1.  Merit Money:  Lynn O'Shaughnessy in The College Solution discusses how colleges will provide merit money for kids who are strong students for the school, which is generally not a student's reach school.  Even without merit money, as one moves up the selectivity ladder there are higher costs and higher debt.
2.  Meeting Professional Goals:  In some highly competitive fields, like pre-med, it is often best to go to a school whose need is to make sure that every student who wants to go to med school gets in as opposed to selecting out students before they apply.  The experience of being supported rather than being weeded out can change the course of your life.
3.  Personal Attention:  There is often a greater opportunity to work with professors and develop close mentoring relationships with teachers when you a are big fish in a small pond.  It is often easier to get more highly supportive teacher recommendations as well.
4.  Scholarships and Fellowships:  students who are more distinguished in their school will be regularly sought out for awards, honors, fellowships and scholarships.
5.  Quality Faculty:  It is really hard to get a college teaching job and you can get outstanding teachers at virtually any college.  You are more likely to get teachers who are as focused in teaching undergraduates as they are in their own research at strictly undergraduate schools.  You are also are not taught by graduate assistants at strictly undergraduate colleges.
6.  Graduate School:  It is much easier to shine coming from a less selective pool of students.  Of two identical applicants applying from an extremely selective college and from one considerably less selective, the latter will have the advantage in admissions.  This person is likely to have greater faculty support, more leadership opportunities and better grades.
7.  Licensing:  Many of the extremely selective schools do not have opportunities to get professional licenses as an undergraduate.
8. Employment:  After your first job, rarely do employers care where you went to undergraduate school.  And if you go to graduate school, it is this imprimatur that matters more than undergraduate school.  It is also well documented that higher pay is more related to college major than the selectivity of the undergraduate school (see John Boeckenstedt's highereddatastories.blogspot.com for a thorough analysis of this).
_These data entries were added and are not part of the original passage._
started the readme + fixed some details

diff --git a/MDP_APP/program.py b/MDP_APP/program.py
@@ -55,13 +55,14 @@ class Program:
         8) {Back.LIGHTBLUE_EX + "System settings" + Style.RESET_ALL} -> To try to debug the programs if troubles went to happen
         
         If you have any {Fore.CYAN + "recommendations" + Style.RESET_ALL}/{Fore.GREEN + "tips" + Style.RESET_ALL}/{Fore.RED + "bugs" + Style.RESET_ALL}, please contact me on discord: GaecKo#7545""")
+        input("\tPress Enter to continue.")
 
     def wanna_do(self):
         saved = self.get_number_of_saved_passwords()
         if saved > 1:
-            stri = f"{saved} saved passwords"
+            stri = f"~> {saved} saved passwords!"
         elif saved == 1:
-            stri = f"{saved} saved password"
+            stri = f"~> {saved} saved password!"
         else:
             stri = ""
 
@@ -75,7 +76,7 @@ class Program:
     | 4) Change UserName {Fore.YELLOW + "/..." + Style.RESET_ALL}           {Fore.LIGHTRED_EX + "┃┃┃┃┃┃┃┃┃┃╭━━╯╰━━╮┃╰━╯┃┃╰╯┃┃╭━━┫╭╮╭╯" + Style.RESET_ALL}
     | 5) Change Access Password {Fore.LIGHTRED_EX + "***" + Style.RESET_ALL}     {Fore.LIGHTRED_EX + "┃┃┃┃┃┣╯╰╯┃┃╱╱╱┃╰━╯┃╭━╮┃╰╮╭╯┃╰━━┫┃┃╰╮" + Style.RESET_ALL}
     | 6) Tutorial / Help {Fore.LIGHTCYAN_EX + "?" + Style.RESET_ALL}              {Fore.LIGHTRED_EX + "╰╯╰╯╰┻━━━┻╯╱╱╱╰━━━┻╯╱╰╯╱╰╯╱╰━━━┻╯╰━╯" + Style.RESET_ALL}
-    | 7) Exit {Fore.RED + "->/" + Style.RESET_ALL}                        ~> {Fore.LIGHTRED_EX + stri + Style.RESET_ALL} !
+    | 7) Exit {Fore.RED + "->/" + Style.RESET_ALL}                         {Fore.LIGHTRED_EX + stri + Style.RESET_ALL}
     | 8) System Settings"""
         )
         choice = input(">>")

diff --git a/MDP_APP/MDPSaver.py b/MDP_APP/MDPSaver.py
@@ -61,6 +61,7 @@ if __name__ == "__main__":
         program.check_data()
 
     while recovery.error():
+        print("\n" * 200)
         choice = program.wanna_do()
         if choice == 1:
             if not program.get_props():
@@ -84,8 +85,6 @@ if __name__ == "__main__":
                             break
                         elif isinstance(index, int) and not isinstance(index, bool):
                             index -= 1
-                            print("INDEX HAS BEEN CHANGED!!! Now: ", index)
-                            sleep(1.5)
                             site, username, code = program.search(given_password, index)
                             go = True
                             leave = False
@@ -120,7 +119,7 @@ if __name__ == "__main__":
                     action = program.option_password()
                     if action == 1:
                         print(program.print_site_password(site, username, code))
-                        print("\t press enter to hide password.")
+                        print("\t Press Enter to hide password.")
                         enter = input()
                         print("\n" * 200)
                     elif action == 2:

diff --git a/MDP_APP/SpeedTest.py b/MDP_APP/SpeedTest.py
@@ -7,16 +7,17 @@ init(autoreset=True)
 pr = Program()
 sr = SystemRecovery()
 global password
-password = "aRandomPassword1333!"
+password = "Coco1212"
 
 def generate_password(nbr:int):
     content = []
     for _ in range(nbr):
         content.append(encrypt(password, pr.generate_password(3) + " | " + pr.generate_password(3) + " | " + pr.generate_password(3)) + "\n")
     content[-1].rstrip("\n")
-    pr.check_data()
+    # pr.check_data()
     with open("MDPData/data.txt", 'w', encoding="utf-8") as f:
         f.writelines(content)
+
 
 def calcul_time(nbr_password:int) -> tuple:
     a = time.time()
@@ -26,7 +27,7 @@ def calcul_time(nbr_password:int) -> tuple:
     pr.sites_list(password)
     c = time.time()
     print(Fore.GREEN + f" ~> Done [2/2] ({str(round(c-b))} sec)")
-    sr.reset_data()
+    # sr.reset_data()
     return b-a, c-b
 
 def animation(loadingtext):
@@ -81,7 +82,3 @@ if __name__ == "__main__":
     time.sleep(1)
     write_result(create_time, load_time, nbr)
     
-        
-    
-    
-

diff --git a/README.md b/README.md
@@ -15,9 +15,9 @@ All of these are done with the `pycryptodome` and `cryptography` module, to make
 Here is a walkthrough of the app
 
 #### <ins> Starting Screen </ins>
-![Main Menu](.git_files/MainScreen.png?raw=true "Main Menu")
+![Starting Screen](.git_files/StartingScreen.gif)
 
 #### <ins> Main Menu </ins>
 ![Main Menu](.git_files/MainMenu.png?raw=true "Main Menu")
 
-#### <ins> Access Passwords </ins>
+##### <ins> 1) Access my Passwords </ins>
9.  The Community College Option:  This is a very inexpensive way to getting through the first two years of college.  Your diploma from a 4-year college does not say "community college transfer" and two years of successful community college will often open more doors than many students would have have leaving high school.  This is a much better option than enrolling in a 4-year college with the plan of transferring.
10.  Graduation:  The number of students who end up not graduating yet accumulating huge debt is staggering.  Students need to be honest with themselves as to what they are prepared for emotionally, psychologically and financially.  For many students, not straying far from the nest, particularly right out of high school, is more likely to guarantee future success.